» **REQUIRED ACTION**: Every record here must be set down once more, precisely as it reads.
(INPUT RECORDS Opens)
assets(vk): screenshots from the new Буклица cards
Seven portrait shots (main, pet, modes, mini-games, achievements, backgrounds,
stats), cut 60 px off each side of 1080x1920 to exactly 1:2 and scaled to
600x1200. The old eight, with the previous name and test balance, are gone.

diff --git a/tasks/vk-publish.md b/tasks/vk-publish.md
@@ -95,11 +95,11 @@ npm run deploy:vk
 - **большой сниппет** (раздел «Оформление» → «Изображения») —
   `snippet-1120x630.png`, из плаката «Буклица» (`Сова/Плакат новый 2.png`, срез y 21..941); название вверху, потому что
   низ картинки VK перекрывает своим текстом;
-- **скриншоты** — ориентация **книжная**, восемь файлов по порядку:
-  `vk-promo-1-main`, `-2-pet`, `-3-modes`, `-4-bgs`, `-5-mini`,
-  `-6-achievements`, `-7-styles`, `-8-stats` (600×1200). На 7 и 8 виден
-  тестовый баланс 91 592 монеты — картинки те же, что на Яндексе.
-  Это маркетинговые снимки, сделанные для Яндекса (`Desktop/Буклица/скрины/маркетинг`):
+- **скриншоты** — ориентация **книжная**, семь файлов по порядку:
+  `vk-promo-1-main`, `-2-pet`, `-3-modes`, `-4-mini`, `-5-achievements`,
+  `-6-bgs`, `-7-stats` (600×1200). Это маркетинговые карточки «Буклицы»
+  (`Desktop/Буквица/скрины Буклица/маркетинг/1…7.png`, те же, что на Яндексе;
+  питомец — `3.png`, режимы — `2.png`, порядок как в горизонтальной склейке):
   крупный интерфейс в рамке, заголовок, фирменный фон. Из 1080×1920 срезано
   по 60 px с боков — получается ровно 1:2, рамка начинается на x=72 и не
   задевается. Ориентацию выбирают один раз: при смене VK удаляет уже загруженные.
(INPUT RECORDS Closes)
» **YOUR SOLUTION**:
assets(vk): screenshots from the new Буклица cards
Seven portrait shots (main, pet, modes, mini-games, achievements, backgrounds,
stats), cut 60 px off each side of 1080x1920 to exactly 1:2 and scaled to
600x1200. The old eight, with the previous name and test balance, are gone.

diff --git a/tasks/vk-publish.md b/tasks/vk-publish.md
@@ -95,11 +95,11 @@ npm run deploy:vk
 - **большой сниппет** (раздел «Оформление» → «Изображения») —
   `snippet-1120x630.png`, из плаката «Буклица» (`Сова/Плакат новый 2.png`, срез y 21..941); название вверху, потому что
   низ картинки VK перекрывает своим текстом;
-- **скриншоты** — ориентация **книжная**, восемь файлов по порядку:
-  `vk-promo-1-main`, `-2-pet`, `-3-modes`, `-4-bgs`, `-5-mini`,
-  `-6-achievements`, `-7-styles`, `-8-stats` (600×1200). На 7 и 8 виден
-  тестовый баланс 91 592 монеты — картинки те же, что на Яндексе.
-  Это маркетинговые снимки, сделанные для Яндекса (`Desktop/Буклица/скрины/маркетинг`):
+- **скриншоты** — ориентация **книжная**, семь файлов по порядку:
+  `vk-promo-1-main`, `-2-pet`, `-3-modes`, `-4-mini`, `-5-achievements`,
+  `-6-bgs`, `-7-stats` (600×1200). Это маркетинговые карточки «Буклицы»
+  (`Desktop/Буквица/скрины Буклица/маркетинг/1…7.png`, те же, что на Яндексе;
+  питомец — `3.png`, режимы — `2.png`, порядок как в горизонтальной склейке):
   крупный интерфейс в рамке, заголовок, фирменный фон. Из 1080×1920 срезано
   по 60 px с боков — получается ровно 1:2, рамка начинается на x=72 и не
   задевается. Ориентацию выбирают один раз: при смене VK удаляет уже загруженные.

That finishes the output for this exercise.